[Edit tracking data]
▬▬▬▬▬▬
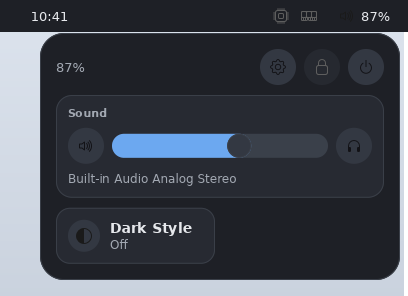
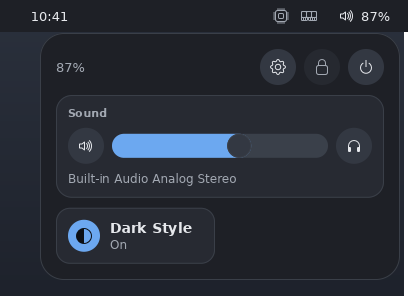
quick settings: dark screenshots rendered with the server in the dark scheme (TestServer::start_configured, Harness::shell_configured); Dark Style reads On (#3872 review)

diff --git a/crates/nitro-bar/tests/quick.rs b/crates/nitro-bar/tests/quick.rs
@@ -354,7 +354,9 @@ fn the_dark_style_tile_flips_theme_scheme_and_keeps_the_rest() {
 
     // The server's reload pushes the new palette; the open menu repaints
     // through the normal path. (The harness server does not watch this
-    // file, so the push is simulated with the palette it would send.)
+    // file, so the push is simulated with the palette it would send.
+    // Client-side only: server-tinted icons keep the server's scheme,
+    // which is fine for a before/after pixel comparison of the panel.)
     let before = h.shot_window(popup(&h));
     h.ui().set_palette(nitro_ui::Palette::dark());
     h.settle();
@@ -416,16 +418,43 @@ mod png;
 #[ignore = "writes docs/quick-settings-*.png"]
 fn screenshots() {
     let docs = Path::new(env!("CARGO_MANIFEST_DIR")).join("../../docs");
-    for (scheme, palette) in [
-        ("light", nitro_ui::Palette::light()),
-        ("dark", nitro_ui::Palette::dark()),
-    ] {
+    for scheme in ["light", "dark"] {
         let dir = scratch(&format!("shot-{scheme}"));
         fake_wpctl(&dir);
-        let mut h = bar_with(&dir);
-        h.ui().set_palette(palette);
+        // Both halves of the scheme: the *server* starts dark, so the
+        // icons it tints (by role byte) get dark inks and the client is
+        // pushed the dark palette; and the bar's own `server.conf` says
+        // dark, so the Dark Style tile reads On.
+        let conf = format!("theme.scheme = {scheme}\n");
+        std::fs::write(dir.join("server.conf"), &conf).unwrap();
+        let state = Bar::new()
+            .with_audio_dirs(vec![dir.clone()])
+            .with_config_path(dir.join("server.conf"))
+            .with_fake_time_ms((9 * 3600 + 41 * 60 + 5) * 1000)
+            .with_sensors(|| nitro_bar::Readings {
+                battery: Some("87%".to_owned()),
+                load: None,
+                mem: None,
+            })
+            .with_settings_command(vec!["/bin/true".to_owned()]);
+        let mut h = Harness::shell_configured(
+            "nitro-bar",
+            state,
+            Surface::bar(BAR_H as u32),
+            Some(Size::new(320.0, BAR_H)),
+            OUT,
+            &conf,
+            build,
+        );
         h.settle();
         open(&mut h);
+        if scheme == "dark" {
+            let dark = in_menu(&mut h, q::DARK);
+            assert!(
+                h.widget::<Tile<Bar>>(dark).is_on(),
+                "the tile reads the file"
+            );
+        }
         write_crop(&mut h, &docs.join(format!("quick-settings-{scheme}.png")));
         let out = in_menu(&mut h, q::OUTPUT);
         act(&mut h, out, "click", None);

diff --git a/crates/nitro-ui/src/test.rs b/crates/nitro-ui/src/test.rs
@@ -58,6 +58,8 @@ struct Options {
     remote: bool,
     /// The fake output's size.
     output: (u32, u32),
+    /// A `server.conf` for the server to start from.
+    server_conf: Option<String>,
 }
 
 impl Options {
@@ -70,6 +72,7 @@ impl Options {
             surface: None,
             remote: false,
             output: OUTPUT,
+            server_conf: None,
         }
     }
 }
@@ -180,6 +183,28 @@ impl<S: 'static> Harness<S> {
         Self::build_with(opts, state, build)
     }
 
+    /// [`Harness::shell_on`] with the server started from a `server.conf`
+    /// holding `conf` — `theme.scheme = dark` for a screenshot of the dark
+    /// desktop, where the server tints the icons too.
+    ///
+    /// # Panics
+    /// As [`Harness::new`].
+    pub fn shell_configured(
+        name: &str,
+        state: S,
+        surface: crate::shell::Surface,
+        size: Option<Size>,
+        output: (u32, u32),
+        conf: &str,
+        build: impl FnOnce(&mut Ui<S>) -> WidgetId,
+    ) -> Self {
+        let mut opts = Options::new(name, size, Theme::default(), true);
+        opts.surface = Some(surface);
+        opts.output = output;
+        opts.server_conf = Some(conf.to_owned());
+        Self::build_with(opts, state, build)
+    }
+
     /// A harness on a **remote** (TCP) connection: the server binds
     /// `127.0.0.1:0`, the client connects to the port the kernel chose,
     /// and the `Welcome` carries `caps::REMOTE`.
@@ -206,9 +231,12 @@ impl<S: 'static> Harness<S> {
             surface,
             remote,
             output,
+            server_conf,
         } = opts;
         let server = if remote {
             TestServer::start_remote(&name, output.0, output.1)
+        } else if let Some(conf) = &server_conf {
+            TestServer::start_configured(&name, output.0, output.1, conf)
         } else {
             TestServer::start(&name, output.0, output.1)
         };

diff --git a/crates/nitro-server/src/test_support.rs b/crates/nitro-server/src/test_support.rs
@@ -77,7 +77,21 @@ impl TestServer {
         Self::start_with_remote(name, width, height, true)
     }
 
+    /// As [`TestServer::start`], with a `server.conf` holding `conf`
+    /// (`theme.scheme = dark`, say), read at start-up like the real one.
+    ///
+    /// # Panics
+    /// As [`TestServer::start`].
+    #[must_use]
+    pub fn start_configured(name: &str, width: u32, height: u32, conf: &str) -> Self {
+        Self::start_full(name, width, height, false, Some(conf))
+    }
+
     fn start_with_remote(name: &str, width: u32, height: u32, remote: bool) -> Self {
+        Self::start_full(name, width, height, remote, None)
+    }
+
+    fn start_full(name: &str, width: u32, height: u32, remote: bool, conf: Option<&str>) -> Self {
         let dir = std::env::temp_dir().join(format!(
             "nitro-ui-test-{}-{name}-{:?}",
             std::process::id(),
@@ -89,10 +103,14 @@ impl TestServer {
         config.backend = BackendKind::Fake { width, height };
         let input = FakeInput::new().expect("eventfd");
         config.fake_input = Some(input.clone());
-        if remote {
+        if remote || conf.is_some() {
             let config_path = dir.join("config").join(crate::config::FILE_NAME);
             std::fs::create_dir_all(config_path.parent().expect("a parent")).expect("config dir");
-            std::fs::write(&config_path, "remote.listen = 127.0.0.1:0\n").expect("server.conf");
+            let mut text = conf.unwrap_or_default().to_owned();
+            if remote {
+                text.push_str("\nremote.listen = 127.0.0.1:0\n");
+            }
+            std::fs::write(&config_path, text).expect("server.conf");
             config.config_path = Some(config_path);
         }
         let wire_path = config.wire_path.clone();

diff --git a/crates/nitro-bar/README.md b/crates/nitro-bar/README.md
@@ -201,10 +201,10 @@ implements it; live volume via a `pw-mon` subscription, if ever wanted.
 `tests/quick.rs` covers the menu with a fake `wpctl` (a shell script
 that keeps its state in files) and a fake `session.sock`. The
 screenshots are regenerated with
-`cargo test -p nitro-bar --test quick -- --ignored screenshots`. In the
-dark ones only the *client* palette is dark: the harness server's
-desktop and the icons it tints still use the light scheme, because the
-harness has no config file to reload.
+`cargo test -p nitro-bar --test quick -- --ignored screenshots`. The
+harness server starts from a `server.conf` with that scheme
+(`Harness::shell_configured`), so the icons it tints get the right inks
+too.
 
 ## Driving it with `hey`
▬▬▬▬▬▬
• [TASK STATEMENT] Copy every entry exactly, leaving out the pictures.

• [ANSWER SPACE]
quick settings: dark screenshots rendered with the server in the dark scheme (TestServer::start_configured, Harness::shell_configured); Dark Style reads On (#3872 review)

diff --git a/crates/nitro-bar/tests/quick.rs b/crates/nitro-bar/tests/quick.rs
@@ -354,7 +354,9 @@ fn the_dark_style_tile_flips_theme_scheme_and_keeps_the_rest() {
 
     // The server's reload pushes the new palette; the open menu repaints
     // through the normal path. (The harness server does not watch this
-    // file, so the push is simulated with the palette it would send.)
+    // file, so the push is simulated with the palette it would send.
+    // Client-side only: server-tinted icons keep the server's scheme,
+    // which is fine for a before/after pixel comparison of the panel.)
     let before = h.shot_window(popup(&h));
     h.ui().set_palette(nitro_ui::Palette::dark());
     h.settle();
@@ -416,16 +418,43 @@ mod png;
 #[ignore = "writes docs/quick-settings-*.png"]
 fn screenshots() {
     let docs = Path::new(env!("CARGO_MANIFEST_DIR")).join("../../docs");
-    for (scheme, palette) in [
-        ("light", nitro_ui::Palette::light()),
-        ("dark", nitro_ui::Palette::dark()),
-    ] {
+    for scheme in ["light", "dark"] {
         let dir = scratch(&format!("shot-{scheme}"));
         fake_wpctl(&dir);
-        let mut h = bar_with(&dir);
-        h.ui().set_palette(palette);
+        // Both halves of the scheme: the *server* starts dark, so the
+        // icons it tints (by role byte) get dark inks and the client is
+        // pushed the dark palette; and the bar's own `server.conf` says
+        // dark, so the Dark Style tile reads On.
+        let conf = format!("theme.scheme = {scheme}\n");
+        std::fs::write(dir.join("server.conf"), &conf).unwrap();
+        let state = Bar::new()
+            .with_audio_dirs(vec![dir.clone()])
+            .with_config_path(dir.join("server.conf"))
+            .with_fake_time_ms((9 * 3600 + 41 * 60 + 5) * 1000)
+            .with_sensors(|| nitro_bar::Readings {
+                battery: Some("87%".to_owned()),
+                load: None,
+                mem: None,
+            })
+            .with_settings_command(vec!["/bin/true".to_owned()]);
+        let mut h = Harness::shell_configured(
+            "nitro-bar",
+            state,
+            Surface::bar(BAR_H as u32),
+            Some(Size::new(320.0, BAR_H)),
+            OUT,
+            &conf,
+            build,
+        );
         h.settle();
         open(&mut h);
+        if scheme == "dark" {
+            let dark = in_menu(&mut h, q::DARK);
+            assert!(
+                h.widget::<Tile<Bar>>(dark).is_on(),
+                "the tile reads the file"
+            );
+        }
         write_crop(&mut h, &docs.join(format!("quick-settings-{scheme}.png")));
         let out = in_menu(&mut h, q::OUTPUT);
         act(&mut h, out, "click", None);

diff --git a/crates/nitro-ui/src/test.rs b/crates/nitro-ui/src/test.rs
@@ -58,6 +58,8 @@ struct Options {
     remote: bool,
     /// The fake output's size.
     output: (u32, u32),
+    /// A `server.conf` for the server to start from.
+    server_conf: Option<String>,
 }
 
 impl Options {
@@ -70,6 +72,7 @@ impl Options {
             surface: None,
             remote: false,
             output: OUTPUT,
+            server_conf: None,
         }
     }
 }
@@ -180,6 +183,28 @@ impl<S: 'static> Harness<S> {
         Self::build_with(opts, state, build)
     }
 
+    /// [`Harness::shell_on`] with the server started from a `server.conf`
+    /// holding `conf` — `theme.scheme = dark` for a screenshot of the dark
+    /// desktop, where the server tints the icons too.
+    ///
+    /// # Panics
+    /// As [`Harness::new`].
+    pub fn shell_configured(
+        name: &str,
+        state: S,
+        surface: crate::shell::Surface,
+        size: Option<Size>,
+        output: (u32, u32),
+        conf: &str,
+        build: impl FnOnce(&mut Ui<S>) -> WidgetId,
+    ) -> Self {
+        let mut opts = Options::new(name, size, Theme::default(), true);
+        opts.surface = Some(surface);
+        opts.output = output;
+        opts.server_conf = Some(conf.to_owned());
+        Self::build_with(opts, state, build)
+    }
+
     /// A harness on a **remote** (TCP) connection: the server binds
     /// `127.0.0.1:0`, the client connects to the port the kernel chose,
     /// and the `Welcome` carries `caps::REMOTE`.
@@ -206,9 +231,12 @@ impl<S: 'static> Harness<S> {
             surface,
             remote,
             output,
+            server_conf,
         } = opts;
         let server = if remote {
             TestServer::start_remote(&name, output.0, output.1)
+        } else if let Some(conf) = &server_conf {
+            TestServer::start_configured(&name, output.0, output.1, conf)
         } else {
             TestServer::start(&name, output.0, output.1)
         };

diff --git a/crates/nitro-server/src/test_support.rs b/crates/nitro-server/src/test_support.rs
@@ -77,7 +77,21 @@ impl TestServer {
         Self::start_with_remote(name, width, height, true)
     }
 
+    /// As [`TestServer::start`], with a `server.conf` holding `conf`
+    /// (`theme.scheme = dark`, say), read at start-up like the real one.
+    ///
+    /// # Panics
+    /// As [`TestServer::start`].
+    #[must_use]
+    pub fn start_configured(name: &str, width: u32, height: u32, conf: &str) -> Self {
+        Self::start_full(name, width, height, false, Some(conf))
+    }
+
     fn start_with_remote(name: &str, width: u32, height: u32, remote: bool) -> Self {
+        Self::start_full(name, width, height, remote, None)
+    }
+
+    fn start_full(name: &str, width: u32, height: u32, remote: bool, conf: Option<&str>) -> Self {
         let dir = std::env::temp_dir().join(format!(
             "nitro-ui-test-{}-{name}-{:?}",
             std::process::id(),
@@ -89,10 +103,14 @@ impl TestServer {
         config.backend = BackendKind::Fake { width, height };
         let input = FakeInput::new().expect("eventfd");
         config.fake_input = Some(input.clone());
-        if remote {
+        if remote || conf.is_some() {
             let config_path = dir.join("config").join(crate::config::FILE_NAME);
             std::fs::create_dir_all(config_path.parent().expect("a parent")).expect("config dir");
-            std::fs::write(&config_path, "remote.listen = 127.0.0.1:0\n").expect("server.conf");
+            let mut text = conf.unwrap_or_default().to_owned();
+            if remote {
+                text.push_str("\nremote.listen = 127.0.0.1:0\n");
+            }
+            std::fs::write(&config_path, text).expect("server.conf");
             config.config_path = Some(config_path);
         }
         let wire_path = config.wire_path.clone();

diff --git a/crates/nitro-bar/README.md b/crates/nitro-bar/README.md
@@ -201,10 +201,10 @@ implements it; live volume via a `pw-mon` subscription, if ever wanted.
 `tests/quick.rs` covers the menu with a fake `wpctl` (a shell script
 that keeps its state in files) and a fake `session.sock`. The
 screenshots are regenerated with
-`cargo test -p nitro-bar --test quick -- --ignored screenshots`. In the
-dark ones only the *client* palette is dark: the harness server's
-desktop and the icons it tints still use the light scheme, because the
-harness has no config file to reload.
+`cargo test -p nitro-bar --test quick -- --ignored screenshots`. The
+harness server starts from a `server.conf` with that scheme
+(`Harness::shell_configured`), so the icons it tints get the right inks
+too.
 
 ## Driving it with `hey`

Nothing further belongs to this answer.